PROMPT | Nothing in the listing should be dropped or altered when it is copied.

SUPPLIED MATERIAL |
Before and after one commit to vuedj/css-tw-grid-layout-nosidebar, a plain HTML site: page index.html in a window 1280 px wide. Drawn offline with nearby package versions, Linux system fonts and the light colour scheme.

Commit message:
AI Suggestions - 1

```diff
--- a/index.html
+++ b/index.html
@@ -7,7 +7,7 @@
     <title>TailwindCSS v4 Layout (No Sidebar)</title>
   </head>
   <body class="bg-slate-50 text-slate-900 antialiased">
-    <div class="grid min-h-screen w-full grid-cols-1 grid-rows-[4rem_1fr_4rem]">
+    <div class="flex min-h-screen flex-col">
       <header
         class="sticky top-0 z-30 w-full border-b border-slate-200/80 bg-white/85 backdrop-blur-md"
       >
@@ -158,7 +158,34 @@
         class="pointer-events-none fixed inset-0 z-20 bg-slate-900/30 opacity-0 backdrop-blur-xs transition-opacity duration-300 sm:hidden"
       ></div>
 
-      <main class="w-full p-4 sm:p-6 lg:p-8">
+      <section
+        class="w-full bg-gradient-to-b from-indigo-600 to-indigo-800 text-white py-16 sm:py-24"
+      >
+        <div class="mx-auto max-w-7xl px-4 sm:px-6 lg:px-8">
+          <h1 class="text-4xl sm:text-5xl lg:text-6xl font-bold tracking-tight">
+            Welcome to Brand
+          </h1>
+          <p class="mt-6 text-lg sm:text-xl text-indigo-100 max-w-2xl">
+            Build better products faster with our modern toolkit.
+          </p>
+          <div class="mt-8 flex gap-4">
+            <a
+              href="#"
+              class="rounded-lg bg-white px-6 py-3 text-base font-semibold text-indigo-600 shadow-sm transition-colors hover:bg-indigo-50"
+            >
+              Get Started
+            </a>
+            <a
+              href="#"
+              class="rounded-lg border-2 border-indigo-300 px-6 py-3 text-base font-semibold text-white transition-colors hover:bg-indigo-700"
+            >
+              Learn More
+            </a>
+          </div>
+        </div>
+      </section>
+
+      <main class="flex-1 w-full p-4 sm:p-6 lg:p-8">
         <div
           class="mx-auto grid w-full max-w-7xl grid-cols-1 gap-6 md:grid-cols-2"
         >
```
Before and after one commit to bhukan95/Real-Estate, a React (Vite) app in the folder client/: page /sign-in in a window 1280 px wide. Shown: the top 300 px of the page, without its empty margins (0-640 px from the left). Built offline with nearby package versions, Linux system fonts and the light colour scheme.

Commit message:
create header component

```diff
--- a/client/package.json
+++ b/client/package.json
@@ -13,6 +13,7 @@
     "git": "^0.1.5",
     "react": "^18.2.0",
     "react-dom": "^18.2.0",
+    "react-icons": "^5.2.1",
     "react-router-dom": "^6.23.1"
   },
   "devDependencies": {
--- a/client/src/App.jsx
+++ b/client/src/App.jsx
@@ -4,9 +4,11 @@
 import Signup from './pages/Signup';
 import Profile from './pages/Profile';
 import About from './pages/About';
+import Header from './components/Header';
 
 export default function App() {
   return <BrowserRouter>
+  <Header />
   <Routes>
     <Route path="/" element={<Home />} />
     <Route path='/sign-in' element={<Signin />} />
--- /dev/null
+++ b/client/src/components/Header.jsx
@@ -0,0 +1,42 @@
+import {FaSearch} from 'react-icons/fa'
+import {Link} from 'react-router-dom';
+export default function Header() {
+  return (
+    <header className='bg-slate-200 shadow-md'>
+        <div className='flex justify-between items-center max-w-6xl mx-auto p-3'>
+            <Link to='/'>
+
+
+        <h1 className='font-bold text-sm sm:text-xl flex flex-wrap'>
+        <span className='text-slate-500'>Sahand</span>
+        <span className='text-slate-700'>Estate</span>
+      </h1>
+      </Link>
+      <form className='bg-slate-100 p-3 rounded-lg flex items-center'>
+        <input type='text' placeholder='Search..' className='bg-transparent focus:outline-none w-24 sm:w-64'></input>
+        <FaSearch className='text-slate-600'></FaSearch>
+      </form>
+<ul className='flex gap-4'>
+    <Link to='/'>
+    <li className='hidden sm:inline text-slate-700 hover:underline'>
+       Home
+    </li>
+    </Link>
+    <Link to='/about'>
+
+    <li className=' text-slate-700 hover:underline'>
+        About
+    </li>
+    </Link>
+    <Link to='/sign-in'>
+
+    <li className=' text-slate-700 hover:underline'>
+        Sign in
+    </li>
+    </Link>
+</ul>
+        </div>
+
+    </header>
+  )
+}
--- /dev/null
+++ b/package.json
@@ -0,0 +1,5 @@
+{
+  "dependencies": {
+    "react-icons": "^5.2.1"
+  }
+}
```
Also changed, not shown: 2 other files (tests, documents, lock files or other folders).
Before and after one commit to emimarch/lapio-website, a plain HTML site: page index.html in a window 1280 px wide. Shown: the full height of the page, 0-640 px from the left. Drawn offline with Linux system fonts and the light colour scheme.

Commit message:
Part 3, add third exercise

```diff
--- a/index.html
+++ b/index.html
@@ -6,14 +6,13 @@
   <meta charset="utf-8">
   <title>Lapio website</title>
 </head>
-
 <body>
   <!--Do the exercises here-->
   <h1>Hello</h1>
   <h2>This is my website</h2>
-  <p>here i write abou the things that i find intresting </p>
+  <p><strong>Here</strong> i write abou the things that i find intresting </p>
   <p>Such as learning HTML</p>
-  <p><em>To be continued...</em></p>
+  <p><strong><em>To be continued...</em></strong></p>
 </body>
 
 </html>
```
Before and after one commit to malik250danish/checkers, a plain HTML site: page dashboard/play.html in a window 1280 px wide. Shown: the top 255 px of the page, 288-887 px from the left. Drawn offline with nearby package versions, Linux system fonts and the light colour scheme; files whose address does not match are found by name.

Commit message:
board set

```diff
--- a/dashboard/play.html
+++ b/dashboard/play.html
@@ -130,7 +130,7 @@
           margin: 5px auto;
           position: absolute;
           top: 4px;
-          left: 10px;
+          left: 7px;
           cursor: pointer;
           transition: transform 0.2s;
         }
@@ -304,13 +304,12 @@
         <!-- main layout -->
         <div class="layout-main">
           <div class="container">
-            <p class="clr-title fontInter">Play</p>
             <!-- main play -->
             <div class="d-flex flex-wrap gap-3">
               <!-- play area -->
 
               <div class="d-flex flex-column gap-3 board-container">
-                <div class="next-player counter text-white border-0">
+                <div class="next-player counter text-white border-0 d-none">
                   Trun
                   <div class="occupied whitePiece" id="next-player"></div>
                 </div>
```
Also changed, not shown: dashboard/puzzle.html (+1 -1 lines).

REPLY |
Before and after one commit to vuedj/css-tw-grid-layout-nosidebar, a plain HTML site: page index.html in a window 1280 px wide. Drawn offline with nearby package versions, Linux system fonts and the light colour scheme.

Commit message:
AI Suggestions - 1

```diff
--- a/index.html
+++ b/index.html
@@ -7,7 +7,7 @@
     <title>TailwindCSS v4 Layout (No Sidebar)</title>
   </head>
   <body class="bg-slate-50 text-slate-900 antialiased">
-    <div class="grid min-h-screen w-full grid-cols-1 grid-rows-[4rem_1fr_4rem]">
+    <div class="flex min-h-screen flex-col">
       <header
         class="sticky top-0 z-30 w-full border-b border-slate-200/80 bg-white/85 backdrop-blur-md"
       >
@@ -158,7 +158,34 @@
         class="pointer-events-none fixed inset-0 z-20 bg-slate-900/30 opacity-0 backdrop-blur-xs transition-opacity duration-300 sm:hidden"
       ></div>
 
-      <main class="w-full p-4 sm:p-6 lg:p-8">
+      <section
+        class="w-full bg-gradient-to-b from-indigo-600 to-indigo-800 text-white py-16 sm:py-24"
+      >
+        <div class="mx-auto max-w-7xl px-4 sm:px-6 lg:px-8">
+          <h1 class="text-4xl sm:text-5xl lg:text-6xl font-bold tracking-tight">
+            Welcome to Brand
+          </h1>
+          <p class="mt-6 text-lg sm:text-xl text-indigo-100 max-w-2xl">
+            Build better products faster with our modern toolkit.
+          </p>
+          <div class="mt-8 flex gap-4">
+            <a
+              href="#"
+              class="rounded-lg bg-white px-6 py-3 text-base font-semibold text-indigo-600 shadow-sm transition-colors hover:bg-indigo-50"
+            >
+              Get Started
+            </a>
+            <a
+              href="#"
+              class="rounded-lg border-2 border-indigo-300 px-6 py-3 text-base font-semibold text-white transition-colors hover:bg-indigo-700"
+            >
+              Learn More
+            </a>
+          </div>
+        </div>
+      </section>
+
+      <main class="flex-1 w-full p-4 sm:p-6 lg:p-8">
         <div
           class="mx-auto grid w-full max-w-7xl grid-cols-1 gap-6 md:grid-cols-2"
         >
```
Before and after one commit to bhukan95/Real-Estate, a React (Vite) app in the folder client/: page /sign-in in a window 1280 px wide. Shown: the top 300 px of the page, without its empty margins (0-640 px from the left). Built offline with nearby package versions, Linux system fonts and the light colour scheme.

Commit message:
create header component

```diff
--- a/client/package.json
+++ b/client/package.json
@@ -13,6 +13,7 @@
     "git": "^0.1.5",
     "react": "^18.2.0",
     "react-dom": "^18.2.0",
+    "react-icons": "^5.2.1",
     "react-router-dom": "^6.23.1"
   },
   "devDependencies": {
--- a/client/src/App.jsx
+++ b/client/src/App.jsx
@@ -4,9 +4,11 @@
 import Signup from './pages/Signup';
 import Profile from './pages/Profile';
 import About from './pages/About';
+import Header from './components/Header';
 
 export default function App() {
   return <BrowserRouter>
+  <Header />
   <Routes>
     <Route path="/" element={<Home />} />
     <Route path='/sign-in' element={<Signin />} />
--- /dev/null
+++ b/client/src/components/Header.jsx
@@ -0,0 +1,42 @@
+import {FaSearch} from 'react-icons/fa'
+import {Link} from 'react-router-dom';
+export default function Header() {
+  return (
+    <header className='bg-slate-200 shadow-md'>
+        <div className='flex justify-between items-center max-w-6xl mx-auto p-3'>
+            <Link to='/'>
+
+
+        <h1 className='font-bold text-sm sm:text-xl flex flex-wrap'>
+        <span className='text-slate-500'>Sahand</span>
+        <span className='text-slate-700'>Estate</span>
+      </h1>
+      </Link>
+      <form className='bg-slate-100 p-3 rounded-lg flex items-center'>
+        <input type='text' placeholder='Search..' className='bg-transparent focus:outline-none w-24 sm:w-64'></input>
+        <FaSearch className='text-slate-600'></FaSearch>
+      </form>
+<ul className='flex gap-4'>
+    <Link to='/'>
+    <li className='hidden sm:inline text-slate-700 hover:underline'>
+       Home
+    </li>
+    </Link>
+    <Link to='/about'>
+
+    <li className=' text-slate-700 hover:underline'>
+        About
+    </li>
+    </Link>
+    <Link to='/sign-in'>
+
+    <li className=' text-slate-700 hover:underline'>
+        Sign in
+    </li>
+    </Link>
+</ul>
+        </div>
+
+    </header>
+  )
+}
--- /dev/null
+++ b/package.json
@@ -0,0 +1,5 @@
+{
+  "dependencies": {
+    "react-icons": "^5.2.1"
+  }
+}
```
Also changed, not shown: 2 other files (tests, documents, lock files or other folders).
Before and after one commit to emimarch/lapio-website, a plain HTML site: page index.html in a window 1280 px wide. Shown: the full height of the page, 0-640 px from the left. Drawn offline with Linux system fonts and the light colour scheme.

Commit message:
Part 3, add third exercise

```diff
--- a/index.html
+++ b/index.html
@@ -6,14 +6,13 @@
   <meta charset="utf-8">
   <title>Lapio website</title>
 </head>
-
 <body>
   <!--Do the exercises here-->
   <h1>Hello</h1>
   <h2>This is my website</h2>
-  <p>here i write abou the things that i find intresting </p>
+  <p><strong>Here</strong> i write abou the things that i find intresting </p>
   <p>Such as learning HTML</p>
-  <p><em>To be continued...</em></p>
+  <p><strong><em>To be continued...</em></strong></p>
 </body>
 
 </html>
```
Before and after one commit to malik250danish/checkers, a plain HTML site: page dashboard/play.html in a window 1280 px wide. Shown: the top 255 px of the page, 288-887 px from the left. Drawn offline with nearby package versions, Linux system fonts and the light colour scheme; files whose address does not match are found by name.

Commit message:
board set

```diff
--- a/dashboard/play.html
+++ b/dashboard/play.html
@@ -130,7 +130,7 @@
           margin: 5px auto;
           position: absolute;
           top: 4px;
-          left: 10px;
+          left: 7px;
           cursor: pointer;
           transition: transform 0.2s;
         }
@@ -304,13 +304,12 @@
         <!-- main layout -->
         <div class="layout-main">
           <div class="container">
-            <p class="clr-title fontInter">Play</p>
             <!-- main play -->
             <div class="d-flex flex-wrap gap-3">
               <!-- play area -->
 
               <div class="d-flex flex-column gap-3 board-container">
-                <div class="next-player counter text-white border-0">
+                <div class="next-player counter text-white border-0 d-none">
                   Trun
                   <div class="occupied whitePiece" id="next-player"></div>
                 </div>
```
Also changed, not shown: dashboard/puzzle.html (+1 -1 lines).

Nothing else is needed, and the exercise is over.